You’re done here Amare.  You are a selfish player.  You are a lazy player.  You are an overrated player.  You are now a joke on a weekly basis.  This team cannot win with you.  This team is less than the sum of its parts because of you.  Your true colors were masked under the D’Antoni system, but now that he has left you’re true colors are exposed.  Have fun in the Eastern Conference being the go to guy on a losing team.  There is another organization out there that is waiting for you to alienate yourself in their locker room too. 

Category: NBA
Tags: Phoenix, Suns
 
Posted on: February 6, 2009 11:38 am
Edited on: February 6, 2009 4:36 pm
 

Change is in the Cards

Cardinals fans are dealt another blow today as it is rumored that Todd Haley is going to be the new coach of the Kansas City Chiefs.  He guided this offense to the Super Bowl, and made some brilliant calls at times.  He will be a huge loss no doubt, but this does not mean the Cardinals offense will suddenly be anemic.  Kurt Warner is most likely coming back, and he’ll have two years experience working with Larry Fitzgerald, and Anquan Boldin should he be back.  Knowing your receiver is a huge element of a QB’s success.  Steve Breaston has emerged as a great second receiver, which is the role he had for a considerable amount of games this season.

 

This is just the beginning Cards fans.  Karlos Dansby stated he thinks it would be exciting to play in New York.  Antrelle Rolle, who was a very poor CB his first handful of years for the Cards, has emerged as a decent safety and will most likely be gone as well.  And Anquan Boldin…who knows. 

 

He is a great player, and an intense player who gives his all every time he’s on the field. But do the Cards need to spend that money on him, or could it be spent better elsewhere.  He did not play the first two playoff games and was very limited in the NFC Championship, and he was out for part of the regular season.  He’ll be 29 years old and could have already had his pinnacle as a player. 

 

It’s not as bad as it seems.  The Cardinals were going to lose some key players.  The Steelers will lose some key players as well.  Every Super Bowl team loses key coaches and players.  I hope that this taste of success has wet Michael Bidwell’s beak, and he is motivated to spend some money. 

 

Have faith Cards fans, this team will be back in the playoffs with most of the key players in tact, and hopefully a couple of good free agents and solid draft picks.

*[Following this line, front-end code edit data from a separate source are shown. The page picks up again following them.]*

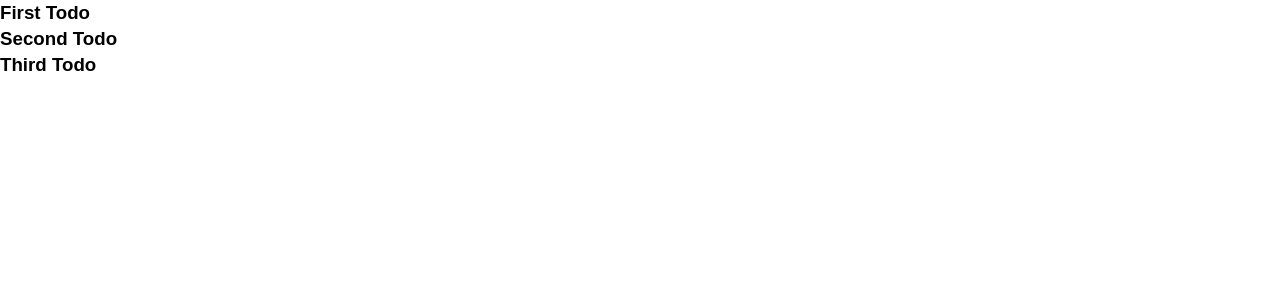
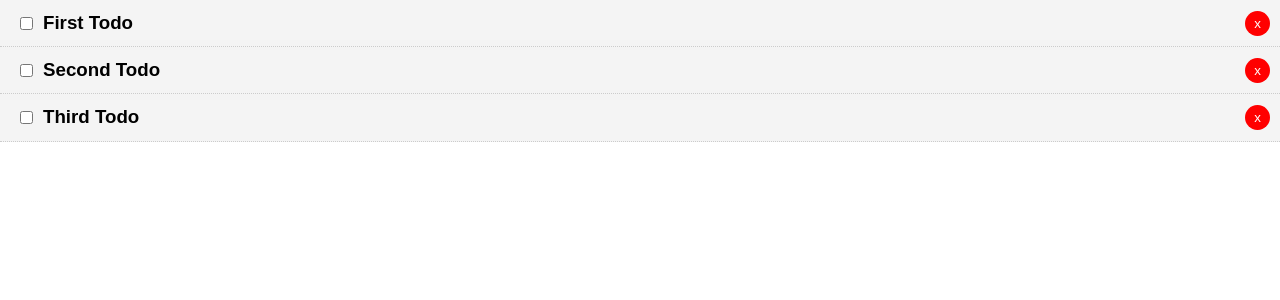
Before and after one commit to patrick-long/angular-todos, an Angular app: page / in a window 1280 px wide. Shown: the top 300 px of the page. Built offline with nearby package versions, Linux system fonts and the light colour scheme.

Commit message:
add basic styling to Todo components

```diff
--- a/src/app/components/todo-item/todo-item.component.css
+++ b/src/app/components/todo-item/todo-item.component.css
@@ -0,0 +1,26 @@
+.todo {
+    background: #f4f4f4;
+    padding: 10px;
+    border-bottom: 1px #ccc dotted;
+    display: flex;
+    align-items: center;
+    width: 100vw;
+}
+
+.todo > input {
+    margin: 0 10px;
+}
+
+.del {
+    background: #ff0000;
+    color: #fff;
+    border: none;
+    padding: 5px 9px;
+    border-radius: 50%;
+    cursor: pointer;
+    margin-left: auto;
+}
+
+.is-complete {
+    text-decoration: line-through;
+}
--- a/src/app/components/todo-item/todo-item.component.html
+++ b/src/app/components/todo-item/todo-item.component.html
@@ -1 +1,5 @@
-<h3>{{ todo.title }}</h3>
+<div class="todo">
+    <input type="checkbox" name="" id="">
+    <h3>{{ todo.title }}</h3>
+    <button class="del">x</button>
+</div>
```
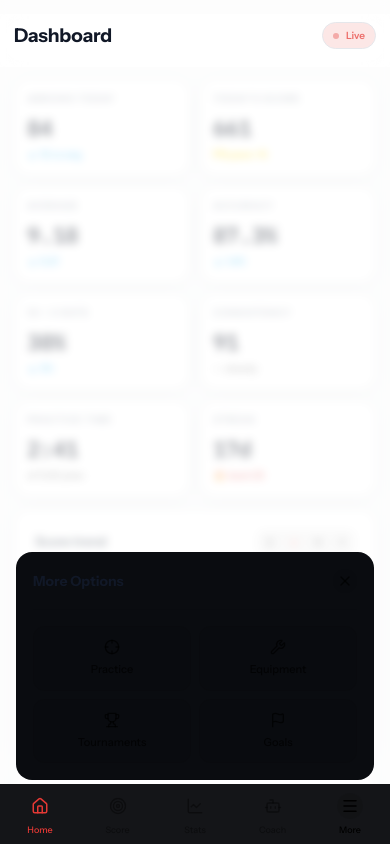
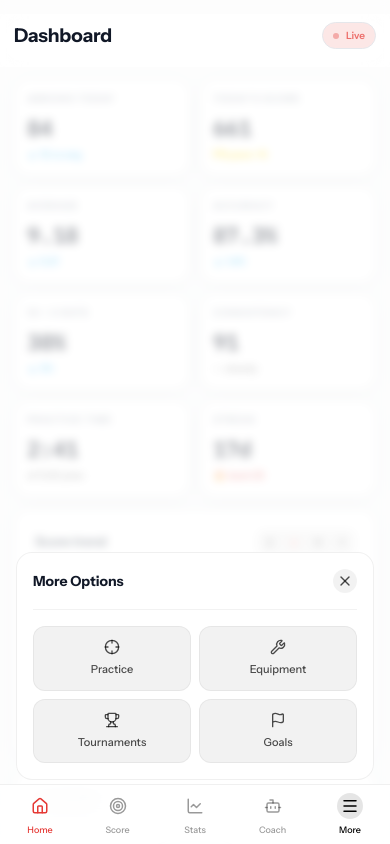
Before and after one commit to sudaaher74-ctrl/siddhi, a Next.js app: page / in a window 390 px wide. Both pictures are taken after a click on the button "More". Shown: the top 844 px of the page. Built offline with nearby package versions, Linux system fonts and the light colour scheme.

Commit message:
style: update mobile nav to transparent light theme

```diff
--- a/components/MobileNav.tsx
+++ b/components/MobileNav.tsx
@@ -31,7 +31,7 @@ export default function MobileNav() {
         onClick={() => setMenuOpen(false)}
       >
         <div
-          className={`absolute bottom-16 left-4 right-4 bg-[#0a0c10] border border-border rounded-2xl p-4 transition-transform duration-300 ${menuOpen ? 'translate-y-0' : 'translate-y-8'}`}
+          className={`absolute bottom-16 left-4 right-4 bg-white/95 backdrop-blur-lg border border-border rounded-2xl p-4 transition-transform duration-300 ${menuOpen ? 'translate-y-0' : 'translate-y-8'}`}
           onClick={(e) => e.stopPropagation()}
         >
           <div className="flex justify-between items-center mb-4 pb-4 border-b border-black/5">
@@ -63,7 +63,7 @@ export default function MobileNav() {
       </div>
 
       {/* Bottom Navigation Bar */}
-      <div className="fixed bottom-0 left-0 right-0 z-50 lg:hidden bg-[#08090c]/95 backdrop-blur-md border-t border-border px-4 py-2 pb-safe">
+      <div className="fixed bottom-0 left-0 right-0 z-50 lg:hidden bg-white/80 backdrop-blur-md border-t border-border px-4 py-2 pb-safe">
         <div className="flex justify-between items-center max-w-md mx-auto">
           {mainNav.map((item) => {
             const isActive = pathname === item.href;
```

Category: NFL
Posted on: February 5, 2009 12:25 pm
 

Goodbye Suns

The Phoenix Suns that have been one of the top teams in the NBA for the past five years are done.  They faded away last year and this season are a distant memory, a shell of their former selves.  They used to dominate the league outside of the Spurs, but now they are getting beat regularly by the bottom feeders of the NBA.  They will be lucky to get the eighth spot in the playoffs and will probably get tossed out of the playoffs almost as soon as they get in, if indeed they do. 

 

The team is lazy.  They don’t play defense.  They don’t seem like they want to be there, and they don’t seem like they really even get along with each other that much.  A team with Nash, Shaq, Amare, and Richardson should not be getting blown out by the Warriors, Bulls, and Bobcats. 

 

It’s time to move some pieces.  They aren’t playing with each other anyway, so time to try something else.  Time to let Terry Porter mold them into the style of team that he can coach, not a half cocked version of the D’Antoni era. 

 

Suns fans better stock up on supplies and hunker down because the storm is about to come.  There will be several years where the team is not going to be competitive.  It’s not going to be the Suns team that everyone has become accustomed to.  Bottom line, the party is over and it’s time to clean up.

Category: NBA
Tags: Phoenix, Suns
 
 
 
 
 
The views expressed in this blog are solely those of the author and do not reflect the views of CBS Sports or CBSSports.com